Just a little off...

Finally opened the budget ale. I shouldn't have expected much, and didn't get much, satisfaction. Oh well, it only cost me three bucks. The honey, malty flavor described before has nearly disappeared, replaced by a hop bitterness. I like hops. I love hops. The problem is that there isn't enough of a malt backbone to it. Very dry in the initial taste, as well as in the finish. A bit of an aftertaste of honey, but not much.

Why, you ask? Here's what I think:
The less-than-specified amount of priming sugar I added was good for the first few days or week. After that, the yeast having been given a kick start and sugar high, went to work on the remaining malt. Maybe they weren't done in the first place. After all, it's been colder here recently so they may have slowed down. For the two or so weeks they lived in the bottles, they gobbled up the priming sugar and then gobbled up remaining fermentables. Damn, yeast, you are greedy. And probably fat.

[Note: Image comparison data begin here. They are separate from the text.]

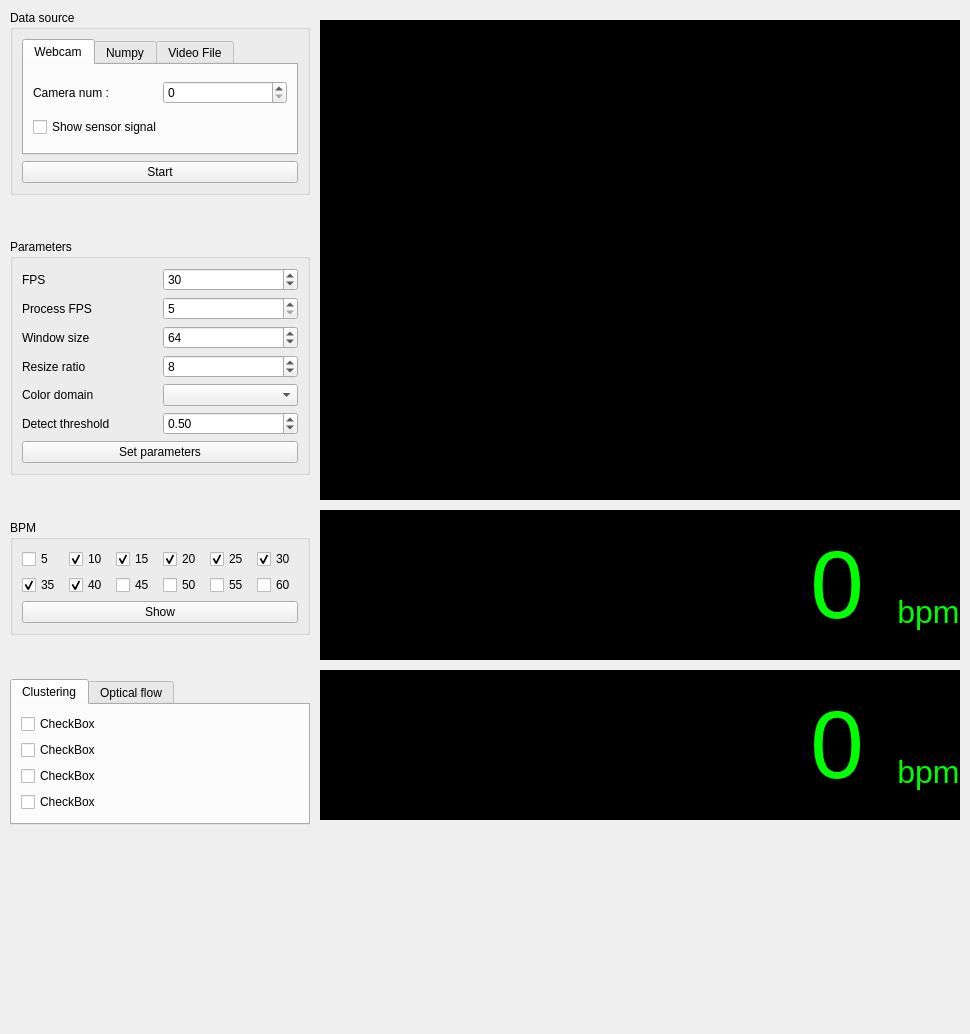
First picture: the form in ui/motion_ui.ui, repository hyeonsanghwang/rRSP, before the edit.
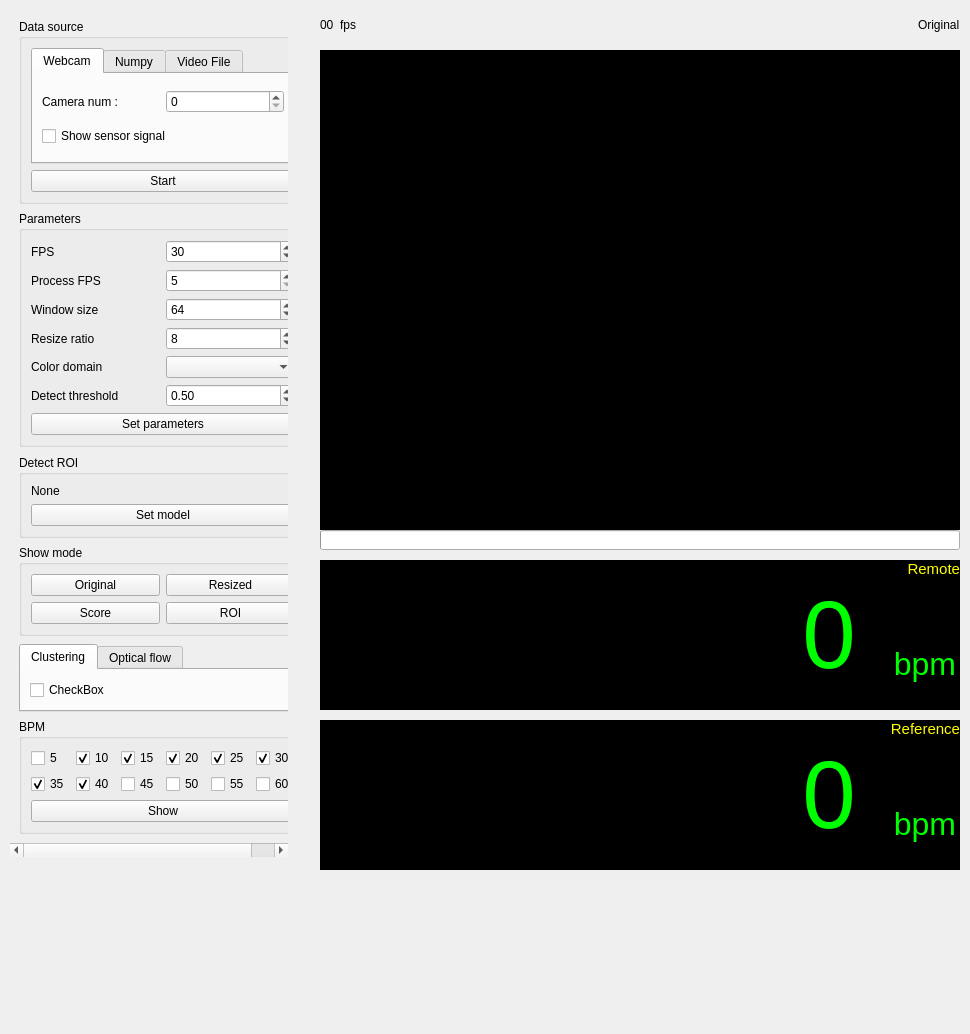
Second picture: the form after the edit. The open tabs and pages were chosen to show the change.

```diff
--- a/ui/motion_ui.ui
+++ b/ui/motion_ui.ui
@@ -24,7 +24,7 @@
     <property name="geometry">
      <rect>
       <x>320</x>
-      <y>20</y>
+      <y>50</y>
       <width>640</width>
       <height>480</height>
      </rect>
@@ -41,11 +41,44 @@
      <rect>
       <x>10</x>
       <y>10</y>
-      <width>300</width>
-      <height>815</height>
+      <width>278</width>
+      <height>847</height>
      </rect>
     </property>
     <layout class="QVBoxLayout" name="verticalLayout_5">
+     <property name="spacing">
+      <number>0</number>
+     </property>
+     <property name="leftMargin">
+      <number>0</number>
+     </property>
+     <property name="topMargin">
+      <number>0</number>
+     </property>
+     <property name="rightMargin">
+      <number>0</number>
+     </property>
+     <property name="bottomMargin">
+      <number>0</number>
+     </property>
+     <item>
+      <widget class="QScrollArea" name="scrollArea">
+       <property name="frameShape">
+        <enum>QFrame::NoFrame</enum>
+       </property>
+       <property name="widgetResizable">
+        <bool>true</bool>
+       </property>
+       <widget class="QWidget" name="scrollAreaWidgetContents">
+        <property name="geometry">
+         <rect>
+          <x>0</x>
+          <y>0</y>
+          <width>278</width>
+          <height>847</height>
+         </rect>
+        </property>
+        <layout class="QVBoxLayout" name="verticalLayout_6">
      <item>
       <widget class="QGroupBox" name="groupBox_2">
        <property name="title">
@@ -171,7 +204,7 @@
       </widget>
      </item>
      <item>
-      <spacer name="verticalSpacer_3">
+          <spacer name="verticalSpacer">
        <property name="orientation">
         <enum>Qt::Vertical</enum>
        </property>
@@ -185,6 +218,12 @@
      </item>
      <item>
       <widget class="QGroupBox" name="groupBox">
+           <property name="sizePolicy">
+            <sizepolicy hsizetype="Expanding" vsizetype="Expanding">
+             <horstretch>0</horstretch>
+             <verstretch>0</verstretch>
+            </sizepolicy>
+           </property>
        <property name="title">
         <string>Parameters</string>
        </property>
@@ -309,6 +348,42 @@
        </layout>
       </widget>
      </item>
+         <item>
+          <spacer name="verticalSpacer_2">
+           <property name="orientation">
+            <enum>Qt::Vertical</enum>
+           </property>
+           <property name="sizeHint" stdset="0">
+            <size>
+             <width>20</width>
+             <height>40</height>
+            </size>
+           </property>
+          </spacer>
+         </item>
+         <item>
+          <widget class="QGroupBox" name="groupBox_4">
+           <property name="title">
+            <string>Detect ROI</string>
+           </property>
+           <layout class="QVBoxLayout" name="verticalLayout_3">
+            <item>
+             <widget class="QLabel" name="lbl_model_name">
+              <property name="text">
+               <string>None</string>
+              </property>
+             </widget>
+            </item>
+            <item>
+             <widget class="QPushButton" name="b_set_model">
+              <property name="text">
+               <string>Set model</string>
+              </property>
+             </widget>
+            </item>
+           </layout>
+          </widget>
+         </item>
      <item>
       <spacer name="verticalSpacer_4">
        <property name="orientation">
@@ -322,6 +397,101 @@
        </property>
       </spacer>
      </item>
+         <item>
+          <widget class="QGroupBox" name="groupBox_5">
+           <property name="title">
+            <string>Show mode</string>
+           </property>
+           <layout class="QGridLayout" name="gridLayout">
+            <item row="0" column="0">
+             <widget class="QPushButton" name="b_show_original">
+              <property name="text">
+               <string>Original</string>
+              </property>
+             </widget>
+            </item>
+            <item row="2" column="0">
+             <widget class="QPushButton" name="b_show_score">
+              <property name="text">
+               <string>Score</string>
+              </property>
+             </widget>
+            </item>
+            <item row="0" column="1">
+             <widget class="QPushButton" name="b_show_resized">
+              <property name="text">
+               <string>Resized</string>
+              </property>
+             </widget>
+            </item>
+            <item row="2" column="1">
+             <widget class="QPushButton" name="b_show_roi">
+              <property name="text">
+               <string>ROI</string>
+              </property>
+             </widget>
+            </item>
+           </layout>
+          </widget>
+         </item>
+         <item>
+          <spacer name="verticalSpacer_5">
+           <property name="orientation">
+            <enum>Qt::Vertical</enum>
+           </property>
+           <property name="sizeHint" stdset="0">
+            <size>
+             <width>20</width>
+             <height>40</height>
+            </size>
+           </property>
+          </spacer>
+         </item>
+         <item>
+          <widget class="QTabWidget" name="tab_mode">
+           <property name="sizePolicy">
+            <sizepolicy hsizetype="Expanding" vsizetype="Preferred">
+             <horstretch>0</horstretch>
+             <verstretch>0</verstretch>
+            </sizepolicy>
+           </property>
+           <property name="currentIndex">
+            <number>0</number>
+           </property>
+           <widget class="QWidget" name="tab_mode_cluster">
+            <attribute name="title">
+             <string>Clustering</string>
+            </attribute>
+            <layout class="QVBoxLayout" name="verticalLayout_4">
+             <item>
+              <widget class="QCheckBox" name="checkBox">
+               <property name="text">
+                <string>CheckBox</string>
+               </property>
+              </widget>
+             </item>
+            </layout>
+           </widget>
+           <widget class="QWidget" name="tab_mode_opticalflow">
+            <attribute name="title">
+             <string>Optical flow</string>
+            </attribute>
+           </widget>
+          </widget>
+         </item>
+         <item>
+          <spacer name="verticalSpacer_3">
+           <property name="orientation">
+            <enum>Qt::Vertical</enum>
+           </property>
+           <property name="sizeHint" stdset="0">
+            <size>
+             <width>20</width>
+             <height>40</height>
+            </size>
+           </property>
+          </spacer>
+         </item>
      <item>
       <widget class="QGroupBox" name="groupBox_3">
        <property name="title">
@@ -446,64 +616,8 @@
        </layout>
       </widget>
      </item>
-     <item>
-      <spacer name="verticalSpacer_5">
-       <property name="orientation">
-        <enum>Qt::Vertical</enum>
-       </property>
-       <property name="sizeHint" stdset="0">
-        <size>
-         <width>20</width>
-         <height>40</height>
-        </size>
-       </property>
-      </spacer>
-     </item>
-     <item>
-      <widget class="QTabWidget" name="tab_mode">
-       <property name="currentIndex">
-        <number>1</number>
-       </property>
-       <widget class="QWidget" name="tab_mode_cluster">
-        <attribute name="title">
-         <string>Clustering</string>
-        </attribute>
-        <layout class="QVBoxLayout" name="verticalLayout_4">
-         <item>
-          <widget class="QCheckBox" name="checkBox">
-           <property name="text">
-            <string>CheckBox</string>
-           </property>
-          </widget>
-         </item>
-         <item>
-          <widget class="QCheckBox" name="checkBox_2">
-           <property name="text">
-            <string>CheckBox</string>
-           </property>
-          </widget>
-         </item>
-         <item>
-          <widget class="QCheckBox" name="checkBox_3">
-           <property name="text">
-            <string>CheckBox</string>
-           </property>
-          </widget>
-         </item>
-         <item>
-          <widget class="QCheckBox" name="checkBox_4">
-           <property name="text">
-            <string>CheckBox</string>
-           </property>
-          </widget>
-         </item>
         </layout>
        </widget>
-       <widget class="QWidget" name="tab_mode_opticalflow">
-        <attribute name="title">
-         <string>Optical flow</string>
-        </attribute>
-       </widget>
       </widget>
      </item>
     </layout>
@@ -512,12 +626,12 @@
     <property name="geometry">
      <rect>
       <x>320</x>
-      <y>510</y>
+      <y>560</y>
       <width>640</width>
       <height>150</height>
      </rect>
     </property>
-    <layout class="QHBoxLayout" name="horizontalLayout_2" stretch="5,2">
+    <layout class="QHBoxLayout" name="horizontalLayout_2" stretch="7,3">
      <property name="spacing">
       <number>0</number>
      </property>
@@ -544,7 +658,7 @@
       </widget>
      </item>
      <item>
-      <layout class="QHBoxLayout" name="horizontalLayout_5" stretch="1,0">
+      <layout class="QHBoxLayout" name="horizontalLayout_5" stretch="7,4">
        <property name="spacing">
         <number>0</number>
        </property>
@@ -572,40 +686,53 @@
         </widget>
        </item>
        <item>
-        <layout class="QVBoxLayout" name="verticalLayout_8" stretch="4,1">
+        <layout class="QVBoxLayout" name="verticalLayout_8" stretch="4,3">
          <property name="spacing">
           <number>0</number>
          </property>
          <property name="sizeConstraint">
           <enum>QLayout::SetFixedSize</enum>
          </property>
-         <item>
-          <widget class="QLabel" name="label_18">
-           <property name="font">
-            <font>
-             <family>Arial</family>
-             <pointsize>24</pointsize>
-            </font>
-           </property>
-           <property name="styleSheet">
-            <string notr="true">background-color: rgb(0, 0, 0);
-color: rgb(0, 255, 0);</string>
-           </property>
-           <property name="text">
-            <string>bpm</string>
-           </property>
-           <property name="alignment">
-            <set>Qt::AlignBottom|Qt::AlignHCenter</set>
-           </property>
-          </widget>
-         </item>
          <item>
           <widget class="QLabel" name="label_19">
+           <property name="font">
+            <font>
+             <family>Arial</family>
+             <pointsize>11</pointsize>
+            </font>
+           </property>
            <property name="styleSheet">
-            <string notr="true">background-color: rgb(0, 0, 0);</string>
+            <string notr="true">background-color: rgb(0, 0, 0);
+color: rgb(255, 255, 0);</string>
            </property>
            <property name="text">
-            <string/>
+            <string>Remote</string>
+           </property>
+           <property name="alignment">
+            <set>Qt::AlignRight|Qt::AlignTop|Qt::AlignTrailing</set>
+           </property>
+           <property name="margin">
+            <number>2</number>
+           </property>
+          </widget>
+         </item>
+         <item>
+          <widget class="QLabel" name="label_18">
+           <property name="font">
+            <font>
+             <family>Arial</family>
+             <pointsize>24</pointsize>
+            </font>
+           </property>
+           <property name="styleSheet">
+            <string notr="true">background-color: rgb(0, 0, 0);
+color: rgb(0, 255, 0);</string>
+           </property>
+           <property name="text">
+            <string>bpm</string>
+           </property>
+           <property name="alignment">
+            <set>Qt::AlignHCenter|Qt::AlignTop</set>
            </property>
           </widget>
          </item>
@@ -619,12 +746,12 @@
     <property name="geometry">
      <rect>
       <x>320</x>
-      <y>670</y>
+      <y>720</y>
       <width>640</width>
       <height>150</height>
      </rect>
     </property>
-    <layout class="QHBoxLayout" name="horizontalLayout_6" stretch="5,2">
+    <layout class="QHBoxLayout" name="horizontalLayout_6" stretch="7,3">
      <property name="spacing">
       <number>0</number>
      </property>
@@ -651,7 +778,7 @@
       </widget>
      </item>
      <item>
-      <layout class="QHBoxLayout" name="horizontalLayout_7" stretch="1,0">
+      <layout class="QHBoxLayout" name="horizontalLayout_7" stretch="7,4">
        <property name="spacing">
         <number>0</number>
        </property>
@@ -679,49 +806,133 @@
         </widget>
        </item>
        <item>
-        <layout class="QVBoxLayout" name="verticalLayout_9" stretch="4,1">
+        <layout class="QVBoxLayout" name="verticalLayout_9" stretch="4,3">
          <property name="spacing">
           <number>0</number>
          </property>
          <property name="sizeConstraint">
           <enum>QLayout::SetFixedSize</enum>
          </property>
-         <item>
-          <widget class="QLabel" name="label_20">
-           <property name="font">
-            <font>
-             <family>Arial</family>
-             <pointsize>24</pointsize>
-            </font>
-           </property>
-           <property name="styleSheet">
-            <string notr="true">background-color: rgb(0, 0, 0);
-color: rgb(0, 255, 0);</string>
-           </property>
-           <property name="text">
-            <string>bpm</string>
-           </property>
-           <property name="alignment">
-            <set>Qt::AlignBottom|Qt::AlignHCenter</set>
-           </property>
-          </widget>
-         </item>
          <item>
           <widget class="QLabel" name="label_21">
+           <property name="font">
+            <font>
+             <family>Arial</family>
+             <pointsize>11</pointsize>
+            </font>
+           </property>
            <property name="styleSheet">
-            <string notr="true">background-color: rgb(0, 0, 0);</string>
+            <string notr="true">background-color: rgb(0, 0, 0);
+color: rgb(255, 255, 0);</string>
            </property>
            <property name="text">
-            <string/>
+            <string>Reference</string>
            </property>
+           <property name="alignment">
+            <set>Qt::AlignRight|Qt::AlignTop|Qt::AlignTrailing</set>
+           </property>
           </widget>
          </item>
+         <item>
+          <widget class="QLabel" name="label_20">
+           <property name="font">
+            <font>
+             <family>Arial</family>
+             <pointsize>24</pointsize>
+            </font>
+           </property>
+           <property name="styleSheet">
+            <string notr="true">background-color: rgb(0, 0, 0);
+color: rgb(0, 255, 0);</string>
+           </property>
+           <property name="text">
+            <string>bpm</string>
+           </property>
+           <property name="alignment">
+            <set>Qt::AlignHCenter|Qt::AlignTop</set>
+           </property>
+          </widget>
+         </item>
         </layout>
        </item>
       </layout>
      </item>
     </layout>
    </widget>
+   <widget class="QProgressBar" name="progress_bar">
+    <property name="geometry">
+     <rect>
+      <x>320</x>
+      <y>530</y>
+      <width>640</width>
+      <height>20</height>
+     </rect>
+    </property>
+    <property name="value">
+     <number>0</number>
+    </property>
+    <property name="textVisible">
+     <bool>false</bool>
+    </property>
+   </widget>
+   <widget class="QWidget" name="widget_status" native="true">
+    <property name="geometry">
+     <rect>
+      <x>320</x>
+      <y>10</y>
+      <width>640</width>
+      <height>30</height>
+     </rect>
+    </property>
+    <layout class="QHBoxLayout" name="horizontalLayout_3">
+     <item>
+      <widget class="QLabel" name="lbl_fps">
+       <property name="sizePolicy">
+        <sizepolicy hsizetype="Fixed" vsizetype="Fixed">
+         <horstretch>0</horstretch>
+         <verstretch>0</verstretch>
+        </sizepolicy>
+       </property>
+       <property name="text">
+        <string>00</string>
+       </property>
+      </widget>
+     </item>
+     <item>
+      <widget class="QLabel" name="lbl_fps_2">
+       <property name="sizePolicy">
+        <sizepolicy hsizetype="Fixed" vsizetype="Preferred">
+         <horstretch>0</horstretch>
+         <verstretch>0</verstretch>
+        </sizepolicy>
+       </property>
+       <property name="text">
+        <string>fps</string>
+       </property>
+      </widget>
+     </item>
+     <item>
+      <spacer name="horizontalSpacer">
+       <property name="orientation">
+        <enum>Qt::Horizontal</enum>
+       </property>
+       <property name="sizeHint" stdset="0">
+        <size>
+         <width>40</width>
+         <height>20</height>
+        </size>
+       </property>
+      </spacer>
+     </item>
+     <item>
+      <widget class="QLabel" name="lbl_show_mode">
+       <property name="text">
+        <string>Original</string>
+       </property>
+      </widget>
+     </item>
+    </layout>
+   </widget>
   </widget>
  </widget>
  <resources/>
```
Left out of the diff: 112 changed lines with no effect on the pictures. Lines whose indentation alone changed are shown as unchanged.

So, the obvious solution is to blame it on the yeast. None of it was my fault, and I can do nothing wrong. The yeast, however, can cause me to fail. But me, I'm perfect...

There's always next time.
Cheers, brothers, and happy brewing!

Monday, November 10, 2008

A belated (but delicious) update

Bottled the budget brew a few days ago. This is true budget status. I was a little short on priming sugar, so I just used what I had and said "oh well". Give it two or three weeks, I'm sure it'll come out fine.

The biggest piece of news, however, is a very distinct change in flavor. In a previous post, I had mentioned a nice, malty character present in the beer. At bottling time, the honey malt was really showing through. And it was good. Very interesting to note the change; it happened so quickly that I was not expecting anything different. I have seen hop profile change quickly, but this is a first for malt profile changing on short notice (at least for me). Oh, learning, you are glorious. At least when I don't have to learn the hard way, that is.

Cheers, happy brewing...Le Chaim!